[Data for analysis — start]

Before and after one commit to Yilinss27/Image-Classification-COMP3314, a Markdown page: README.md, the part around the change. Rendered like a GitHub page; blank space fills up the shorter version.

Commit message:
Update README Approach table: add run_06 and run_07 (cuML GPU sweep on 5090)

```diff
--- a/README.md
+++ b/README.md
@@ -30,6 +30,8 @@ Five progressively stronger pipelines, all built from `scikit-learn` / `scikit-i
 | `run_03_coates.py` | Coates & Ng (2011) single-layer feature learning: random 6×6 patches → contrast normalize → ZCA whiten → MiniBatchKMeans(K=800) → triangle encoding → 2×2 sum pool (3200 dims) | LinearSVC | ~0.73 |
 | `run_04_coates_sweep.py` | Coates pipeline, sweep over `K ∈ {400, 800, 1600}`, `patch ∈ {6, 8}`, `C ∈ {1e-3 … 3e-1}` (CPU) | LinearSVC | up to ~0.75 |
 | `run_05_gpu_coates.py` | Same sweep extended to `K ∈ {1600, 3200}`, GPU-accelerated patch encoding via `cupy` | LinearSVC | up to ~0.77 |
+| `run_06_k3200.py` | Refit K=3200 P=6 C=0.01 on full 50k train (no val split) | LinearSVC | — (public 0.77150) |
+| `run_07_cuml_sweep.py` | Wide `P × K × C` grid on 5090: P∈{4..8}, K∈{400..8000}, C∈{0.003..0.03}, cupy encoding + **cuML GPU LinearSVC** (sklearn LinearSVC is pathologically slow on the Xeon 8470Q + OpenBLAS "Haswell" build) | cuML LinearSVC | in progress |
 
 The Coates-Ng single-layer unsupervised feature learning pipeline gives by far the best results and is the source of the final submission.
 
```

[Data for analysis — finish]

Your instructions = In the lines above, find each one with "cuML" and list it.

Answer space =
Update README Approach table: add run_06 and run_07 (cuML GPU sweep on 5090)
+| `run_07_cuml_sweep.py` | Wide `P × K × C` grid on 5090: P∈{4..8}, K∈{400..8000}, C∈{0.003..0.03}, cupy encoding + **cuML GPU LinearSVC** (sklearn LinearSVC is pathologically slow on the Xeon 8470Q + OpenBLAS "Haswell" build) | cuML LinearSVC | in progress |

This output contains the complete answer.